Openreach chooses Bedfordshire village for new rural broadband trial
Some of the fastest and most reliable broadband in the UK is heading to the village of Cranfield
The trial is part of Openreach’s ambition to extend its FTTP network into areas that were considered more difficult or expensive for the private sector to upgrade commercially - and could potentially become eligible for being included in Openreach’s ‘Fibre First’ investment programme in the years ahead
Some of the fastest and most reliable broadband in the UK is heading to the village of Cranfield, after it was named as one of 13 rural communities to benefit from a new broadband trial.
Openreach engineers will be working in the Bedfordshire village to test a range of new tools and techniques as they install the latest ‘full’ fibre-to-the-premises (FTTP) broadband.
In some areas the first homes and businesses could order FTTP in time for Christmas, with work continuing during 2020. Once services are live, people living and working there will have access to download speeds of up to 1 gigabit per second (1Gbps) –– about 18 times faster than the current UK average.
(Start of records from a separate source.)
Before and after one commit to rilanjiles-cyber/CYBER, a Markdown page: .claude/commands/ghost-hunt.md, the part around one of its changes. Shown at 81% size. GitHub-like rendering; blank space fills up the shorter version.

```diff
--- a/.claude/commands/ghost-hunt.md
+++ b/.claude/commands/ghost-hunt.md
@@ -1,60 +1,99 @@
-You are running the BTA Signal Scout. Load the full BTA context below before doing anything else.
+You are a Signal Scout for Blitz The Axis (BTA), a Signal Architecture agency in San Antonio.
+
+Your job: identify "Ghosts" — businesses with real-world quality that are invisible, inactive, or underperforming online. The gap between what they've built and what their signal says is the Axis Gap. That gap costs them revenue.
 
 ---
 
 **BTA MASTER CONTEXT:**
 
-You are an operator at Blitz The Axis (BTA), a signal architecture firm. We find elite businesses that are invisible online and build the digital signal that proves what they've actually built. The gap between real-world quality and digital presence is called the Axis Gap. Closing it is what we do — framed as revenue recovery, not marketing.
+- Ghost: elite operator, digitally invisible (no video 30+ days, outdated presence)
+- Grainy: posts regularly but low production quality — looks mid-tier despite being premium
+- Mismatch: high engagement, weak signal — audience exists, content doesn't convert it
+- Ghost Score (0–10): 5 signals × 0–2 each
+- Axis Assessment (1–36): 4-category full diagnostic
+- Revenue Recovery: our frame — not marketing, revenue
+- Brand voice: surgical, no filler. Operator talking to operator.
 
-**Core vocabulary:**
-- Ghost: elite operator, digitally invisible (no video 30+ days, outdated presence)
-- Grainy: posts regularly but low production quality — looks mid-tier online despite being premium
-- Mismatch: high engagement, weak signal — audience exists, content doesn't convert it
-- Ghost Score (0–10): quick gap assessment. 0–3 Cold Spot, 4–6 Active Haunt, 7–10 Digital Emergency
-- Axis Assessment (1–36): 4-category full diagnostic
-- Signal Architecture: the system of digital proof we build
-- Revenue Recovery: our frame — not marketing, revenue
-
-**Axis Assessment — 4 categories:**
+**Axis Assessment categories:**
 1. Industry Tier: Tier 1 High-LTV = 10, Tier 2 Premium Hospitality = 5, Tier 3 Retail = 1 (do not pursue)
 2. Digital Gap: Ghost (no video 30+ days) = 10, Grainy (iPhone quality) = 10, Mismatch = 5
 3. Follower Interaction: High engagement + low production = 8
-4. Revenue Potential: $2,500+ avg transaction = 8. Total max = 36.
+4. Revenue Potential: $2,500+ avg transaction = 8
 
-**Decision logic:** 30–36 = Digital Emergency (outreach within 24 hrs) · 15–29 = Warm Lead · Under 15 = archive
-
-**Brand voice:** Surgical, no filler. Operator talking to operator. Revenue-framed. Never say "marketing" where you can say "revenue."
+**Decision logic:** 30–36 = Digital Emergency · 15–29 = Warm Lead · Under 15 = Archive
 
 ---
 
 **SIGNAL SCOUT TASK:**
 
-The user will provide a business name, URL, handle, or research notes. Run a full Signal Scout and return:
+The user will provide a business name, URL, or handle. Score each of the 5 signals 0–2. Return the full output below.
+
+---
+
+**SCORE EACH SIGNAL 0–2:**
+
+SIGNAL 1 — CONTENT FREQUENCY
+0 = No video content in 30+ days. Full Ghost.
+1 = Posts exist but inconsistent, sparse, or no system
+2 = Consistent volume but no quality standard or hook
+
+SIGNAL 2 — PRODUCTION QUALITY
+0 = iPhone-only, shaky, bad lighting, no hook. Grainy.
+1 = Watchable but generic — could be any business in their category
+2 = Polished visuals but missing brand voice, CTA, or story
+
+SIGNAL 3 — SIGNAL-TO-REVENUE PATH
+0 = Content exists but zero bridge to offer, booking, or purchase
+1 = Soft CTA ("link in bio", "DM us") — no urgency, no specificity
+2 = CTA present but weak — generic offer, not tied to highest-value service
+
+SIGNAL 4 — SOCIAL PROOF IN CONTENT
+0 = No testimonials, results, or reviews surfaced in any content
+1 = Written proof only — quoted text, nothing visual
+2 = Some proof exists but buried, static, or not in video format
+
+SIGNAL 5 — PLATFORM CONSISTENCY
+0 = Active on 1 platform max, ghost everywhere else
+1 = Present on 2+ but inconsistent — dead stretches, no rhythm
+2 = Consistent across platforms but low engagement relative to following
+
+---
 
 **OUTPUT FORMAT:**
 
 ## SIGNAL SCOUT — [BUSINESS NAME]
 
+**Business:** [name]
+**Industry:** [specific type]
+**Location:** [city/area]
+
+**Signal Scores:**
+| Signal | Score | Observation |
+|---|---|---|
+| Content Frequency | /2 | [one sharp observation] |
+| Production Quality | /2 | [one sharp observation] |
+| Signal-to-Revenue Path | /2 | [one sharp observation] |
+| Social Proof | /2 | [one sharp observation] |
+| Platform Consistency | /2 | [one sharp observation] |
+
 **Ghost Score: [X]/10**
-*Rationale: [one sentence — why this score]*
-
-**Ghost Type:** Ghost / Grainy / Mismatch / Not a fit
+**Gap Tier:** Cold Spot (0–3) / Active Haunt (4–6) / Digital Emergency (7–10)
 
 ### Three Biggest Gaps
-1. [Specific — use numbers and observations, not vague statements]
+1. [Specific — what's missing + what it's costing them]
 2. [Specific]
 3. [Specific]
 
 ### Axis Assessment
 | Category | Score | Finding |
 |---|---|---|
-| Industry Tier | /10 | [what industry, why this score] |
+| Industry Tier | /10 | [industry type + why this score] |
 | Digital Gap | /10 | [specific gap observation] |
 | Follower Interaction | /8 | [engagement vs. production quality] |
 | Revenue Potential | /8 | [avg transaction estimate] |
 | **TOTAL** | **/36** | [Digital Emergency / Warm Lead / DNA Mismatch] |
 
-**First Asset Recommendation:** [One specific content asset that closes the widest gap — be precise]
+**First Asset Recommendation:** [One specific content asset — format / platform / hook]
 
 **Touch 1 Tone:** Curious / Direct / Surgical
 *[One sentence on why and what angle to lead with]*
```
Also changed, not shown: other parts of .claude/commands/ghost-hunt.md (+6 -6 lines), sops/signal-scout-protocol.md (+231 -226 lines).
Across the UK, more than 50,000 homes and businesses are included, and it’s hoped the pilot will pave the way for a much bigger upgrade of rural homes and businesses in smaller, less accessible remote locations.
Kim Mears, Openreach’s Managing Director for Infrastructure:“This is a really important trial for Openreach and it’s great that Bedfordshire is set to play a leading role. We understand the importance of bringing great connectivity to rural communities, and as well as providing fantastic broadband for people living in Cranfield, we hope this provides us with the platform to extend our reach to hundreds of thousands more rural premises in the coming years.
“We have already done a lot in Bedfordshire, through our various partnerships and by joining forces with a number of communities who’ve asked to work directly with us. But we know there is more to do and we can’t waited to get started.”
The trial is part of Openreach’s ambition to extend its FTTP network into areas that were considered more difficult or expensive for the private sector to upgrade commercially - and could potentially become eligible for being included in Openreach’s ‘Fibre First’ investment programme in the years ahead – if the right investment conditions are met.
Openreach engineers are testing a number of innovative tools – that enable work to be done faster and at less cost - including a specialised trench digging tool called a diamond cutter (pictured below). It’s a giant rotating circular blade with diamonds embedded in the metal coating on its edge – enabling it to slice through pavements and roads leaving a neat channel into which the machine simultaneously feeds in tubing for fibre-optic cables.
The specialist kit is capable of installing 700 metres of cabling a day – more than 20 times that by a standard two-person civils team using traditional methods of drilling and excavation, slashing the time taken to deploy fibre by months.
The company is also trialling ‘remote nodes’ – where fibre-optic cables can be built out from specially-adapted existing green roadside cabinets. Specialised broadband-boosting equipment installed inside the cabinet enables full fibre connections to extend by more than one and a half times their current reach, with the capacity to connect more than 1,000 premises. By ‘piggy-backing’ on our existing network, engineers can take full fibre further and faster – while avoiding up to six months in time and associated cost involved in deploying new fibre cables or ‘spines’ from an exchange to remote rural areas.
Clive Selley, Chief Executive of Openreach, said:
“At Openreach, we’ll never be just a city fibre provider. We’ve always worked hard to improve connections to isolated, less commercially attractive communities through inventive engineering and effective funding partnership models.
“In recent years we’ve been extending our full fibre network into rural areas – mostly in partnership with local authorities and Government - but the economics are clearly challenging and we want to do more. We know that around 10 per cent of the country will need to the support of public subsidy, but these trials will help us test a bunch of new techniques that could help us in other rural areas.
“The trials will also give us a much clearer picture of what the technical challenges in these kinds of rural areas are. We hope they’ll go a long way towards developing the tools, skills and innovations required to make sure that nobody’s left behind in the full fibre future.”
According to recent government statistics around 11 million people in the UK, or approximately 17 per cent of the population, live in rural areas.
The rural pilot locations have been carefully chosen to be representative of a much wider number across the UK with various factors being considered, including size, location, the extent, quality and make-up of the existing network and access to newly-skilled engineers in the area.
Openreach is on track to reach its full fibre build target of reaching four million homes and businesses by the end of March 2021 – and it’s currently passing around 22,000 premises a week with fibre – or one every 28 seconds. However, the company wants to go much further - to reach 15 million by the mid-2020s and ultimately the majority of the UK if the right investment conditions are in place.
The business doubled its FTTP footprint last year and today more than 1.8 million UK homes and businesses have access to faster, more reliable full fibre services over the Openreach network.
This short video explains what full fibre technology is and people interested in upgrading their broadband can see what’s available in their area by entering their postcode into Openreach’s online fibre checker.
Openreach’s commitment to the East of England extends far beyond making better broadband available. Around 3,200 Openreach people live and work in the region, and since April last year we’ve recruited around 400 new fibre apprentice engineers.
 Based on Ofcom data for average UK broadband speed